Goodman's formidable mind was balanced by an easygoing and self-effacing manner. Few scientists have worn their intellect so lightly. He believed that curiosity was a natural human trait and that science was open to anyone willing to look at the world and ask questions. In the latter part of his career he became very active in optics education, and especially enjoyed giving presentations to groups of young people, demonstrating the principles of his science with an ordinary classroom overhead projector.

He will be remembered by family, friends, and colleagues for his gentle personality, his bold, unique mind, and his outrageous sense of humor.

"Doug was one of the finest optical engineers I have worked with, and I have worked with many of the best," said Plummer. "For him it all seemed to be great fun, and he accomplished a lot."

Goodman's humor and his love of teaching was evident in several articles he contributed to the SPIE publication OE Reports in the 1990s (see links below). A few selected quotes:

  • "It is often the case that the more we know about something, the more difficult it is to define it. We all once understood what a light ray is -- then we learned about wave optics. Now, we don't quite know anymore what a ray is and we may be slightly embarrassed that something so indispensible is so unreal."
  • "The kids investigate the equipment, moving about at their own rate. They ask questions, explore, and try their own juxtapositions of the apparatus. It is pleasing to see them looking at things with fresh eyes, trying things that we pros would never think to try."
  • "The kids have no respect! They will ask you anything. They will make you look bad. They will make you realize how little like Richard Feynman you are."

Goodman was credited with nearly 50 patents, and also served for many years as an adjunct faculty member at the University of Rochester Institute of Optics. In the 1990s he compiled a bibliography of classical optics with nearly 1,500 entries.

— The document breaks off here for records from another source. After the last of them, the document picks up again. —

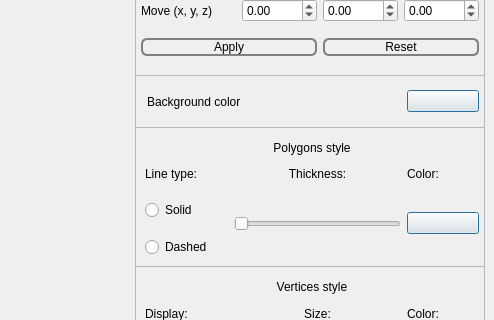
Above: src/view/s21_view.ui from AlexeyGordiychenko/scp_3DViewer_v2 before the change; both pictures show x 681 to 1175 and y 233 to 553 of the 1175 by 701 pixel window. Below: the same form after it.
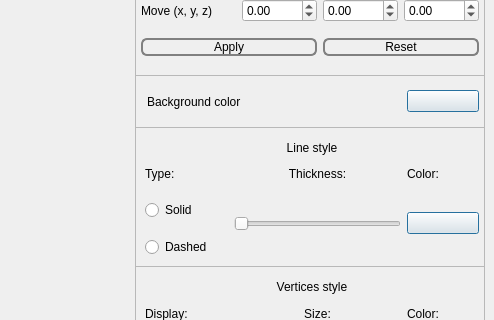
That is the form after the change. Icons and pictures are not drawn. Custom widgets are drawn as their Qt base class.

```diff
--- a/src/view/s21_view.ui
+++ b/src/view/s21_view.ui
@@ -328,7 +328,7 @@
      <item row="0" column="0" colspan="4">
       <widget class="QLabel" name="labelPolygonStyle">
        <property name="text">
-        <string>Polygons style</string>
+        <string>Line style</string>
        </property>
        <property name="alignment">
         <set>Qt::AlignCenter</set>
@@ -374,7 +374,7 @@
      <item row="1" column="0">
       <widget class="QLabel" name="labelPolygonLineType">
        <property name="text">
-        <string>Line type:</string>
+        <string>Type:</string>
        </property>
       </widget>
      </item>
```
Left out of the diff: 68 changed lines with no effect on the pictures.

Goodman is survived by his wife, Carolyn Wenk, and his daughter, Sarah, as well as his mother, two brothers, and one sister. The family suggests a contribution to the American Parkinson Disease Association or a charity of the donor's choice.

Articles by Doug Goodman from OE Reports: